## Your task
Only an exact copy of the entries, stripped of pictures, will serve as the answer.

## Exercise inputs
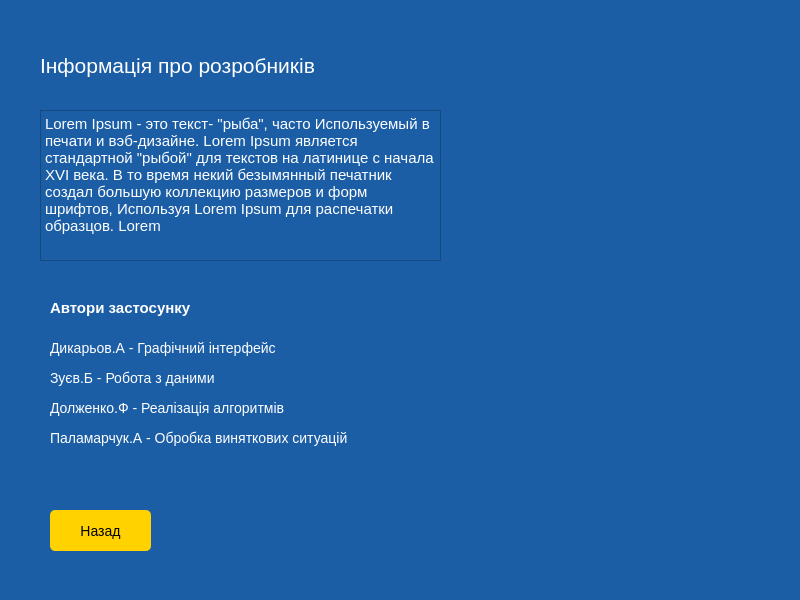
The window that aboutwindow.ui (admiralbub/oop_course_2020) describes before a commit, drawn with Qt 5.
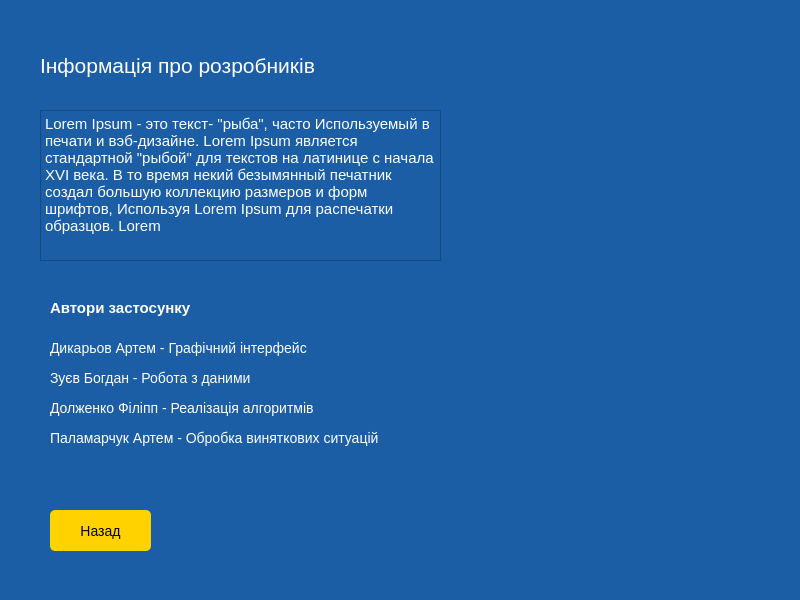
The same window after the commit.

Patch:
```diff
--- a/aboutwindow.ui
+++ b/aboutwindow.ui
@@ -121,7 +121,7 @@
 </string>
     </property>
     <property name="text">
-     <string>Дикарьов.А - Графічний інтерфейс</string>
+     <string>Дикарьов Артем - Графічний інтерфейс</string>
     </property>
    </widget>
    <widget class="QLabel" name="author_2">
@@ -137,7 +137,7 @@
      <string notr="true">font-size:14px;</string>
     </property>
     <property name="text">
-     <string>Зуєв.Б - Робота з даними</string>
+     <string>Зуєв Богдан - Робота з даними</string>
     </property>
    </widget>
    <widget class="QLabel" name="author_3">
@@ -153,7 +153,7 @@
      <string notr="true">font-size:14px;</string>
     </property>
     <property name="text">
-     <string>Долженко.Ф - Реалізація алгоритмів</string>
+     <string>Долженко Філіпп - Реалізація алгоритмів</string>
     </property>
    </widget>
    <widget class="QLabel" name="author_4">
@@ -169,7 +169,7 @@
      <string notr="true">font-size:14px;</string>
     </property>
     <property name="text">
-     <string>Паламарчук.А - Обробка виняткових ситуацій</string>
+     <string>Паламарчук Артем - Обробка виняткових ситуацій</string>
     </property>
    </widget>
   </widget>
```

## Solution below
The window that aboutwindow.ui (admiralbub/oop_course_2020) describes before a commit, drawn with Qt 5.
The same window after the commit.

Patch:
```diff
--- a/aboutwindow.ui
+++ b/aboutwindow.ui
@@ -121,7 +121,7 @@
 </string>
     </property>
     <property name="text">
-     <string>Дикарьов.А - Графічний інтерфейс</string>
+     <string>Дикарьов Артем - Графічний інтерфейс</string>
     </property>
    </widget>
    <widget class="QLabel" name="author_2">
@@ -137,7 +137,7 @@
      <string notr="true">font-size:14px;</string>
     </property>
     <property name="text">
-     <string>Зуєв.Б - Робота з даними</string>
+     <string>Зуєв Богдан - Робота з даними</string>
     </property>
    </widget>
    <widget class="QLabel" name="author_3">
@@ -153,7 +153,7 @@
      <string notr="true">font-size:14px;</string>
     </property>
     <property name="text">
-     <string>Долженко.Ф - Реалізація алгоритмів</string>
+     <string>Долженко Філіпп - Реалізація алгоритмів</string>
     </property>
    </widget>
    <widget class="QLabel" name="author_4">
@@ -169,7 +169,7 @@
      <string notr="true">font-size:14px;</string>
     </property>
     <property name="text">
-     <string>Паламарчук.А - Обробка виняткових ситуацій</string>
+     <string>Паламарчук Артем - Обробка виняткових ситуацій</string>
     </property>
    </widget>
   </widget>
```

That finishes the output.